_WHAT IS NEEDED_
Lines below that hold the word "characters" must be copied in full.

[Records contained in a dataset]
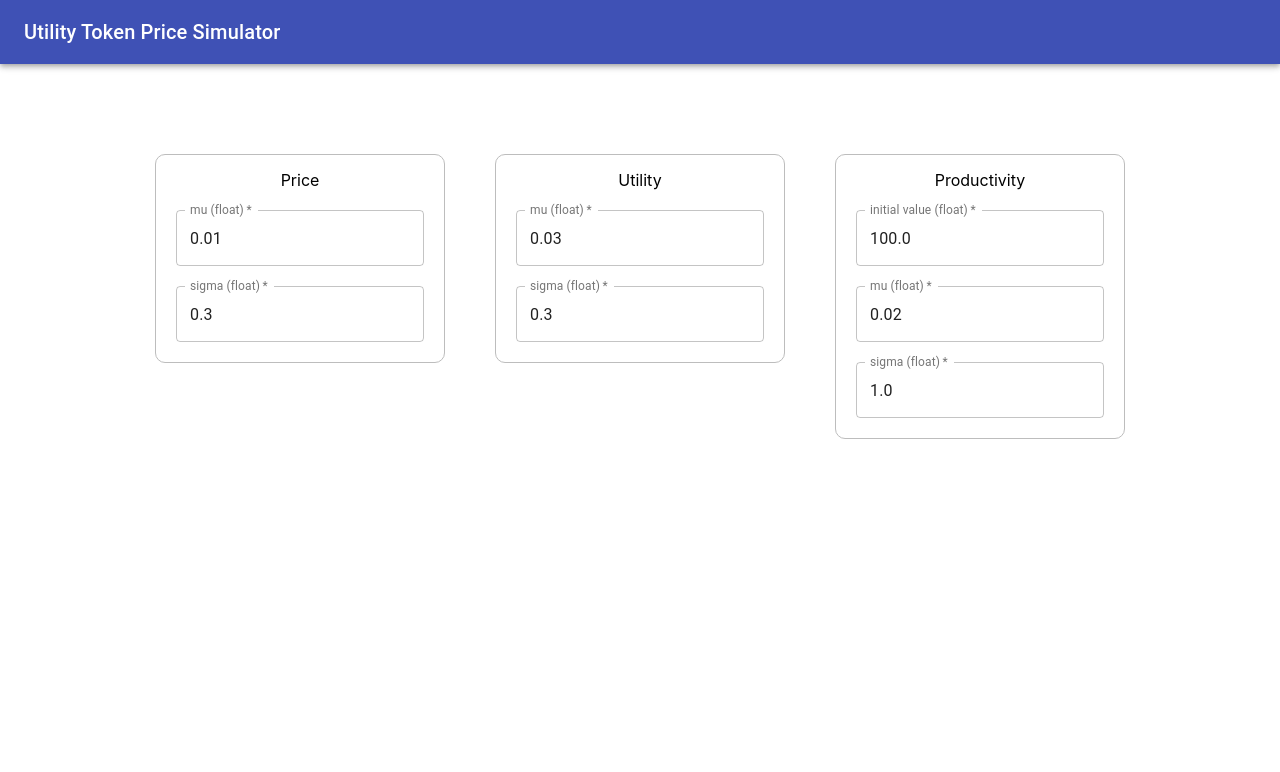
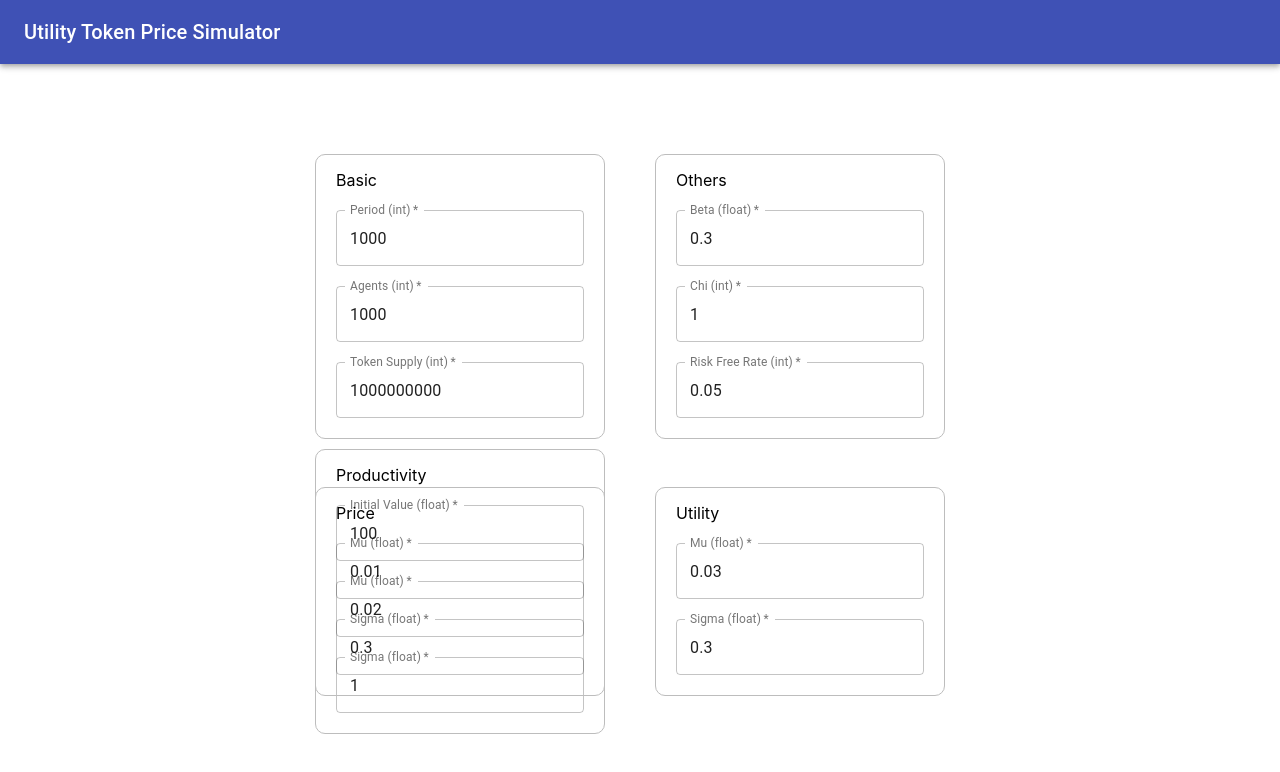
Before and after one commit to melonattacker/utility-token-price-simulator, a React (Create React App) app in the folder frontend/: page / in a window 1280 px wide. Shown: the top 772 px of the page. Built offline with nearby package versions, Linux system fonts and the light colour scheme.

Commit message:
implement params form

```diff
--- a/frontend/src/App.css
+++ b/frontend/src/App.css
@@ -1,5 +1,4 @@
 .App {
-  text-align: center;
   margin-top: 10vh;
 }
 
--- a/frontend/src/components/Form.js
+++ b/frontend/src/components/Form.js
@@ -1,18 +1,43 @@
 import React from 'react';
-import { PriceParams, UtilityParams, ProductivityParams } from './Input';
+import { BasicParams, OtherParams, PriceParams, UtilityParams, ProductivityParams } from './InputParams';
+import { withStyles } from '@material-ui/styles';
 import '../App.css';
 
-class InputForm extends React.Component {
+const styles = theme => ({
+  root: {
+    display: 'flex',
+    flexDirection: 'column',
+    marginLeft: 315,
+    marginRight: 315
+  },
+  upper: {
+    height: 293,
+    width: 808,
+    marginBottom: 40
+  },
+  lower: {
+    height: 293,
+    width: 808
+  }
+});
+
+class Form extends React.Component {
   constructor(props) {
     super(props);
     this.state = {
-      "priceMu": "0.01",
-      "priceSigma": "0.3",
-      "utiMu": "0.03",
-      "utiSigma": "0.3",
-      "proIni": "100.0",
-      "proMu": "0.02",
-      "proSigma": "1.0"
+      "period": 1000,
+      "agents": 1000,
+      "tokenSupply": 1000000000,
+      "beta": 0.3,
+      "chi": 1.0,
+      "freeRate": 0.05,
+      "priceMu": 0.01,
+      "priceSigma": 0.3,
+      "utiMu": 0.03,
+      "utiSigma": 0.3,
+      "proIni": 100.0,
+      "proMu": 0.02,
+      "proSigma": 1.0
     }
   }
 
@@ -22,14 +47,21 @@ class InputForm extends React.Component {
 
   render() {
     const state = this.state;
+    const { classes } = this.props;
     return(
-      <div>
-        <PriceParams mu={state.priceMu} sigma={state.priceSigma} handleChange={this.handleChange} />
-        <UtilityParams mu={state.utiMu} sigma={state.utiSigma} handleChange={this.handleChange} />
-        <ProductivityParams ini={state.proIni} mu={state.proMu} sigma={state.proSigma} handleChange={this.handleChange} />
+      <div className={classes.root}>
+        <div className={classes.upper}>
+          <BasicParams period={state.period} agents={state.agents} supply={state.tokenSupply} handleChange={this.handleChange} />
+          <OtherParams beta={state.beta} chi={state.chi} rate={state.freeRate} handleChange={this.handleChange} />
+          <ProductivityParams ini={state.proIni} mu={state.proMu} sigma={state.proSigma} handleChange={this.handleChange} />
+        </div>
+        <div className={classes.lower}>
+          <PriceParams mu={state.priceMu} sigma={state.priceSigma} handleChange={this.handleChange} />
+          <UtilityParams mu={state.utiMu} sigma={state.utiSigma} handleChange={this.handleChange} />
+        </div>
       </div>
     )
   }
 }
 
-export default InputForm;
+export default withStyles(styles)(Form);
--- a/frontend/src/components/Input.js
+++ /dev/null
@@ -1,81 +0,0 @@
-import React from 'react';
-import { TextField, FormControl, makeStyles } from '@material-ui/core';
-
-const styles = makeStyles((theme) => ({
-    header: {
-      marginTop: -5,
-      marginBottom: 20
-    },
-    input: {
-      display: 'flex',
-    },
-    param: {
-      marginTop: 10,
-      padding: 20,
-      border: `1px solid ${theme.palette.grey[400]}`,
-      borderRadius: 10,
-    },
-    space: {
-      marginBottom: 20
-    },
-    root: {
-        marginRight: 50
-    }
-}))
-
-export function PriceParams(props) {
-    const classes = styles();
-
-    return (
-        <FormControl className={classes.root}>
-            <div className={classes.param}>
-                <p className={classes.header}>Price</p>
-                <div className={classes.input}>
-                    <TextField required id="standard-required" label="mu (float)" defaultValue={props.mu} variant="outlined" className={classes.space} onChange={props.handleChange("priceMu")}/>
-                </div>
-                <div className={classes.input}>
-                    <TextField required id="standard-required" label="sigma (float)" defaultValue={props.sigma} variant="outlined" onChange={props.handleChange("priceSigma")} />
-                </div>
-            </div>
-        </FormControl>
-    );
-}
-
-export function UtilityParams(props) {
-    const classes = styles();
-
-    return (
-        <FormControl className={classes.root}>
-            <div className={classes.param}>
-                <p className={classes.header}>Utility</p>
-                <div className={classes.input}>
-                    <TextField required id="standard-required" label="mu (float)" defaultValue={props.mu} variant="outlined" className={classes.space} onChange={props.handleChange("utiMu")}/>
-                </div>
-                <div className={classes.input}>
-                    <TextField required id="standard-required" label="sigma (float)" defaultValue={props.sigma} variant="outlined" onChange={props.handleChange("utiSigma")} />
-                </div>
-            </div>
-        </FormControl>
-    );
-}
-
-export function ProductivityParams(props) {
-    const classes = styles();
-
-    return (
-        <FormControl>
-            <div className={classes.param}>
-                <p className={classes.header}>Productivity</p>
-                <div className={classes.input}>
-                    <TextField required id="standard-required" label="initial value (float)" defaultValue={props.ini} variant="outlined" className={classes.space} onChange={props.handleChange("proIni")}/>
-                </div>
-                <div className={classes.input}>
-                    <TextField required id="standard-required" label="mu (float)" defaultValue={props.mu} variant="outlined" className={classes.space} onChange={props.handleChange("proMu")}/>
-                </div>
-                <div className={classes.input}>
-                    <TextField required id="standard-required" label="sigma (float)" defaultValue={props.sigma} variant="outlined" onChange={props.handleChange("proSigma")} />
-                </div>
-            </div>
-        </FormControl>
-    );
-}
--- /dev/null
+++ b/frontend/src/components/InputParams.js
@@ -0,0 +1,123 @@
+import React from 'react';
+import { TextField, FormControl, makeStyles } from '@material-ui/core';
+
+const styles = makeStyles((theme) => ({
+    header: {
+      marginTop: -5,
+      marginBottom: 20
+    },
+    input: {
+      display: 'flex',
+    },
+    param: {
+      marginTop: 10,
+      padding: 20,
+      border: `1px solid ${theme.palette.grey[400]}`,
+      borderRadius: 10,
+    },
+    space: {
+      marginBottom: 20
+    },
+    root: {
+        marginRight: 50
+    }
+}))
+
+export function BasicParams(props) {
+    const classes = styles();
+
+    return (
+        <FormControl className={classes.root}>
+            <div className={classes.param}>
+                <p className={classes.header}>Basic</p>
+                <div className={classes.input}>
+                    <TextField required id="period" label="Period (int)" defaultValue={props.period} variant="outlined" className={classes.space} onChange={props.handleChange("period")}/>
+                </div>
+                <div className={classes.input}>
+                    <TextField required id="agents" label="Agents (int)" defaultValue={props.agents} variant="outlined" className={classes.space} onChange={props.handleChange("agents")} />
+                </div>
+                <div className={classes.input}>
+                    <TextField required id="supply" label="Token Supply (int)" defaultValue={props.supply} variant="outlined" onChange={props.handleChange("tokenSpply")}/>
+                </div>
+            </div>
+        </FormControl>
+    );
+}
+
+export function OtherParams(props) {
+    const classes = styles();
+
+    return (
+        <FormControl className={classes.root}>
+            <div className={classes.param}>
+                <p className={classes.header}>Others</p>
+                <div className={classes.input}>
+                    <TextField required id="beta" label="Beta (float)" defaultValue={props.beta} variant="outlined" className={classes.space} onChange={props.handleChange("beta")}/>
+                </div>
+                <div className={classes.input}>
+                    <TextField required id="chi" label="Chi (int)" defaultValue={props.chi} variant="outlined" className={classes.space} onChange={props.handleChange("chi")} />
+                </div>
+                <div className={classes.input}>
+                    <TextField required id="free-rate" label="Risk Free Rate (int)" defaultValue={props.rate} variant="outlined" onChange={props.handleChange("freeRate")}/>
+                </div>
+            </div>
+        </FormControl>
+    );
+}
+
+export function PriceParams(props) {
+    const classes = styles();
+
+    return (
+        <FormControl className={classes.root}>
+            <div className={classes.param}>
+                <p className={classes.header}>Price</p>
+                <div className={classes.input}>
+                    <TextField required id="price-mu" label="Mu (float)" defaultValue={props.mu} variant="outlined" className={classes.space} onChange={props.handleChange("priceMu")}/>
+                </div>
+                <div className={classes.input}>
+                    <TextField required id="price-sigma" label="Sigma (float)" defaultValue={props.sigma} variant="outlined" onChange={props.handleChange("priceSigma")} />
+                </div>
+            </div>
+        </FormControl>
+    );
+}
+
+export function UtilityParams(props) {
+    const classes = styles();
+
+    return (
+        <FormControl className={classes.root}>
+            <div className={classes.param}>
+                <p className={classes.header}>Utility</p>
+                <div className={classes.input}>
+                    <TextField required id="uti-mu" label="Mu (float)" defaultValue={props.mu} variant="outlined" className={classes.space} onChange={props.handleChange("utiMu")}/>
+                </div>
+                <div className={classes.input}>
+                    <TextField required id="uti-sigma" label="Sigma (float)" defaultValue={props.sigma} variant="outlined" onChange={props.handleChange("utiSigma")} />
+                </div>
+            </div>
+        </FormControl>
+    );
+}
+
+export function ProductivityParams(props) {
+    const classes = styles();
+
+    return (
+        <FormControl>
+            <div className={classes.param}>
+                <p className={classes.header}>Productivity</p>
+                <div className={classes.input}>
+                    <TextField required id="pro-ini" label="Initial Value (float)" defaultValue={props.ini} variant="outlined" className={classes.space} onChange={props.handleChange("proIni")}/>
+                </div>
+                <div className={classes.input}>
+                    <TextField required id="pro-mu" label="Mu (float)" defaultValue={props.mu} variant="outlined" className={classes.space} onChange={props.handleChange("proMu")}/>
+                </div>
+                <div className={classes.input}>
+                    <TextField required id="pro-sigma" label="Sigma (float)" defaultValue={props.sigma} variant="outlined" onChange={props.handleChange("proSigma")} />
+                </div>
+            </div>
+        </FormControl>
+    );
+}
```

==

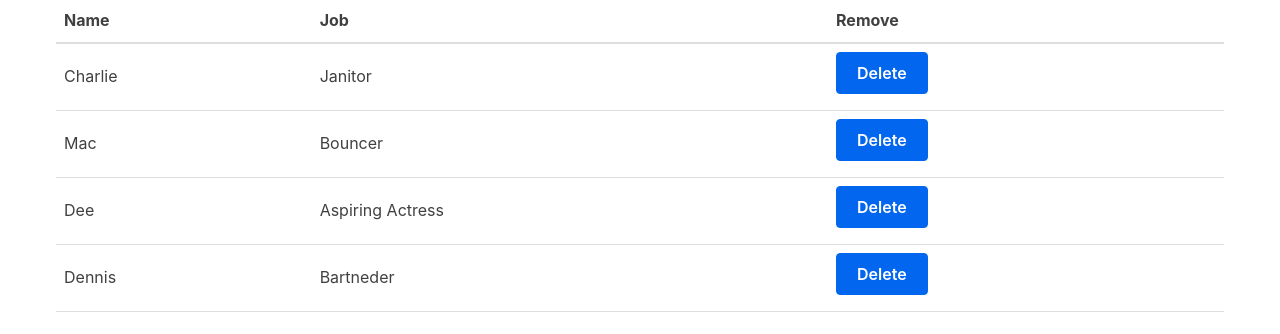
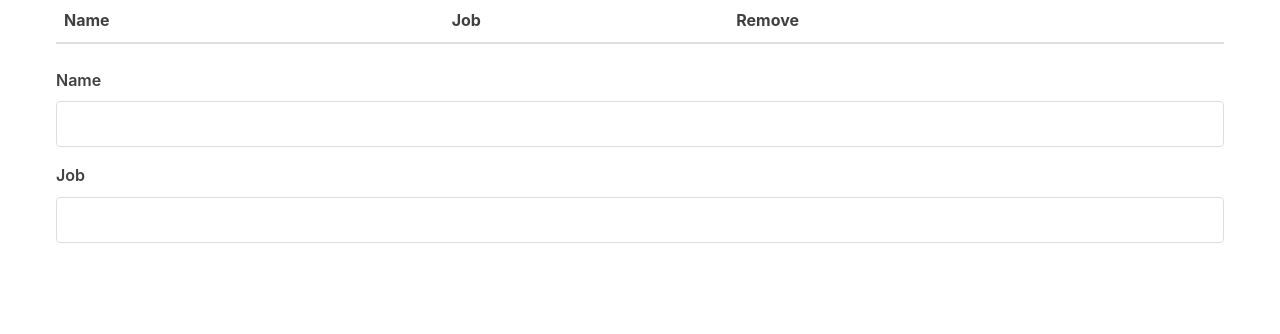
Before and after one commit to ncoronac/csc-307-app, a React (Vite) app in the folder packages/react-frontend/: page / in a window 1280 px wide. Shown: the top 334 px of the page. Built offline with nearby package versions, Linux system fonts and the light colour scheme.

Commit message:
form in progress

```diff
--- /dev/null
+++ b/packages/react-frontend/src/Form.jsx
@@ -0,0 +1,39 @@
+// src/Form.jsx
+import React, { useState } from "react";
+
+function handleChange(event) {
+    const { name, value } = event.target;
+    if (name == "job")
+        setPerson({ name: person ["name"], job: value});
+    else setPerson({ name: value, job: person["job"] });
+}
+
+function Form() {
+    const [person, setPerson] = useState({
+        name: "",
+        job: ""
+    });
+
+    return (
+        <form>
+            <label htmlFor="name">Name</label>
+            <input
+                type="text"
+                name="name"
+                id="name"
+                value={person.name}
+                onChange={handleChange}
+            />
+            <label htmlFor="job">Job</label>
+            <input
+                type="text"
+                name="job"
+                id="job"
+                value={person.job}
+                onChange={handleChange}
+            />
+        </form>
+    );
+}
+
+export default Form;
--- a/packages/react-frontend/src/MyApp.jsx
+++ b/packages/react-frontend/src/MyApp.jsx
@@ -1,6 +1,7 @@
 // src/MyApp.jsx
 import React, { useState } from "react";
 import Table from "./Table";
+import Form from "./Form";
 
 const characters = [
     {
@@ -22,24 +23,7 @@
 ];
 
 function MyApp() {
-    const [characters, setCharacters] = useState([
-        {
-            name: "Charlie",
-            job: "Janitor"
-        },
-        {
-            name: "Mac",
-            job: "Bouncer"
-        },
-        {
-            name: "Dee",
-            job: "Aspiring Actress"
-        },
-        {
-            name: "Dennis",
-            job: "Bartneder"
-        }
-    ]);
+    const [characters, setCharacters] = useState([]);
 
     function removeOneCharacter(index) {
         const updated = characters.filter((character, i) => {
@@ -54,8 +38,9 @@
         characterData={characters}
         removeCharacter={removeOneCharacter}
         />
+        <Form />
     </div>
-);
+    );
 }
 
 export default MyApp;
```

_EXPECTED ANSWER_
 const characters = [
-    const [characters, setCharacters] = useState([
+    const [characters, setCharacters] = useState([]);
         const updated = characters.filter((character, i) => {
         characterData={characters}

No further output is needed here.